The Common has not started to produce its distinctive autumnal smell, decaying leaves, fungi, damp peat and earth, but it will not be long. The low sun gives a nice display of shadow lighting on the woodland floor. Streaks and dapples of sunlight dancing on the oak and beech leaves that carpet the woodland from last winter.
The September Equinox and Solstice will soon be upon us, my favourite time of year. The photo is of the East Track along Derwent Reservoir in the Upper Derwent Valley last year. Nature put on a wonderful display before its winter slumber.
I am often to be found in woods in autumn, especially beech and oak. I like the smell as the trees release their fragrance out into the air, earthy and rich in truth. After a dry summer the woodland floor will be dry, the leaves creating deep carpets of orange and gold, the colours of the earth starting to rest.
It has already started to get dark earlier now, 7:30pm and the sun is going down. A well-timed walk in late afternoon rewards with deepening shadows as the sun heads for the horizon a blazing golden ball, so bright nothing else can be discerned. It is a wonderful spectacle.

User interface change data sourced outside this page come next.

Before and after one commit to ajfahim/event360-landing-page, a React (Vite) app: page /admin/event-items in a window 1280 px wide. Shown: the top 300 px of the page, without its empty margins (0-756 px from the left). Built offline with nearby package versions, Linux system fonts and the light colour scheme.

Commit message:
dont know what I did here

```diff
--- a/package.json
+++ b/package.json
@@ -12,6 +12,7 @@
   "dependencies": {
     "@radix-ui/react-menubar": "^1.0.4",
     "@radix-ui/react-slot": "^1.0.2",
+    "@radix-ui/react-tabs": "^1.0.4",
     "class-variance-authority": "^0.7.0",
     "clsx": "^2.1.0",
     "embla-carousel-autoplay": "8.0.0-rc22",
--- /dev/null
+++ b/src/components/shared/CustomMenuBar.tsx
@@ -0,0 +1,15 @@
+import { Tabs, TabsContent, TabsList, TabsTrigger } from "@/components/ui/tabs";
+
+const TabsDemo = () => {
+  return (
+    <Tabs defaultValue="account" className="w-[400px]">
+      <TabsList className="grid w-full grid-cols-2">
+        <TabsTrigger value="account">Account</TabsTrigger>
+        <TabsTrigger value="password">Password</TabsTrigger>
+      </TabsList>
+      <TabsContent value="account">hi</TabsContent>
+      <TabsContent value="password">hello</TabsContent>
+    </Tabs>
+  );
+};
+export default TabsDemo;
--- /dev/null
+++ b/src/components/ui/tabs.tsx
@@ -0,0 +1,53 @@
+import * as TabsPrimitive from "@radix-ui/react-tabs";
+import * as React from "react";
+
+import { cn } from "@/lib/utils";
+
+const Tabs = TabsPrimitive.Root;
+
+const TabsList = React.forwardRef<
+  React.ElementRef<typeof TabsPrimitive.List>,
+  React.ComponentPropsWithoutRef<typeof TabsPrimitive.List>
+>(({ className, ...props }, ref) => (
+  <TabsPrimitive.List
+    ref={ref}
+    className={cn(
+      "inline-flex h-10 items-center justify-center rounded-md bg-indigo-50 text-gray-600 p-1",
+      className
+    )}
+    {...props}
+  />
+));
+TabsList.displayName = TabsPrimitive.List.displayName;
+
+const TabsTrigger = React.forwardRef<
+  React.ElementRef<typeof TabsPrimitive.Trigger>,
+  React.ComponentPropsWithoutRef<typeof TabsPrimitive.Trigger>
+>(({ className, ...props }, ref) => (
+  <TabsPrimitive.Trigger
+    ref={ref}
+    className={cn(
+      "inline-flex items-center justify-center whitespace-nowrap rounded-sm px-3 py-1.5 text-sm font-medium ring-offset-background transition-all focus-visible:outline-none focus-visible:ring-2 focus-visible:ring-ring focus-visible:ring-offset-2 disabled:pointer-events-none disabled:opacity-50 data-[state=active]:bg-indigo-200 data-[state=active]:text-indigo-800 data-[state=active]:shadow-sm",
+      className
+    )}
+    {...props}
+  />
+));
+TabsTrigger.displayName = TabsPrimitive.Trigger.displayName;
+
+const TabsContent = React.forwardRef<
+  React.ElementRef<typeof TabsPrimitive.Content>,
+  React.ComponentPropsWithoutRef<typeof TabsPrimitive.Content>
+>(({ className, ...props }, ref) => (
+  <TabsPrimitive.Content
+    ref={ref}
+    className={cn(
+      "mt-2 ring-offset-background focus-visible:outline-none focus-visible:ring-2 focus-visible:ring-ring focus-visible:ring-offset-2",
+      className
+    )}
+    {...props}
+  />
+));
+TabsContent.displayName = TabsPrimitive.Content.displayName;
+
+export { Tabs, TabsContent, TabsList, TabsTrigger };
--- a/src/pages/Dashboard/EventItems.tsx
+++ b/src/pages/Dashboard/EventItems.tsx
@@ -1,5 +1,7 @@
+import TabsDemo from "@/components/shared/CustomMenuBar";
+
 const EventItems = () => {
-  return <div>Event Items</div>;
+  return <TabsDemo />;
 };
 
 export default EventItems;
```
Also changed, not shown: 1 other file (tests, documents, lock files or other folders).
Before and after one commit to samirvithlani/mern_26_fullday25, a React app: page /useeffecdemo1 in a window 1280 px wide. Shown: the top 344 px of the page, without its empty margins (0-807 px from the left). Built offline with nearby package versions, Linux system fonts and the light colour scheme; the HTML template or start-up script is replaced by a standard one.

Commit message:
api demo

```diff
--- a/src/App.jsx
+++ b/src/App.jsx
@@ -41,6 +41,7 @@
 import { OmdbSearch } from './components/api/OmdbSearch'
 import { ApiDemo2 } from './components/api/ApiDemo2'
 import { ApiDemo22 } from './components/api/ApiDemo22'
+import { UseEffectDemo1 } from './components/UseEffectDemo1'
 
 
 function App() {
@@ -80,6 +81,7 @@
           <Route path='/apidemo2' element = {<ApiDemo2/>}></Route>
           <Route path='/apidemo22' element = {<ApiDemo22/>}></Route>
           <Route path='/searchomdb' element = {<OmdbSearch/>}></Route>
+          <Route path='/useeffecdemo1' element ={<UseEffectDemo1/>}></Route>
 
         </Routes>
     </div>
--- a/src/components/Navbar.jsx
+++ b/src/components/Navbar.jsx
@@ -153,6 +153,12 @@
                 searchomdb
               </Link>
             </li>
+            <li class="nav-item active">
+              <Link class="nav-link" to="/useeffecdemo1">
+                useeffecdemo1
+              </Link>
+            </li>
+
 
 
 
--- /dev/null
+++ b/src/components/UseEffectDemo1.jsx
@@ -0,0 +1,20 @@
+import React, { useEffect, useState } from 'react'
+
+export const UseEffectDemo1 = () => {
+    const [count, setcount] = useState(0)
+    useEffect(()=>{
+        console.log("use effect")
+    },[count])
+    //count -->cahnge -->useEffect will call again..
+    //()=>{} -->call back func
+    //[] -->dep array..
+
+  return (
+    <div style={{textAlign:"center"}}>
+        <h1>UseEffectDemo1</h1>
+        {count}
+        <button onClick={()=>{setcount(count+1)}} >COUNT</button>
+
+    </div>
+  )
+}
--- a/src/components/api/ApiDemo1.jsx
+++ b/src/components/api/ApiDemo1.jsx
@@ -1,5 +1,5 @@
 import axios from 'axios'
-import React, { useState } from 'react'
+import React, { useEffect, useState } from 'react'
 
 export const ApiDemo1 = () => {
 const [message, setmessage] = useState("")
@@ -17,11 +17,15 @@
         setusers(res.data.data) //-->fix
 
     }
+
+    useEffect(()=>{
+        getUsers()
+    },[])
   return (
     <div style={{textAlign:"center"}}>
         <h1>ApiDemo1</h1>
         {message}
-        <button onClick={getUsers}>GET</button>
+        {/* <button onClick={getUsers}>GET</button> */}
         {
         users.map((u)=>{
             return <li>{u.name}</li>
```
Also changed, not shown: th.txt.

Out in the Peak District you can find ancient woodlands, woods of oak and beech, intermingled with the gritstone, warmed by the autumn sun. Some of the woodland is hundreds of years old, some a mere few decades.
Back in 2014 I helped school children plant a new wood in the Woodlands Valley. Two thousand native beech trees, planted by the hand of a future generation. When they reach my age they can take their grandchildren into the wood they planted and sit and watch the autumn sun setting and the shadows stretching out towards them. Now isn’t that something.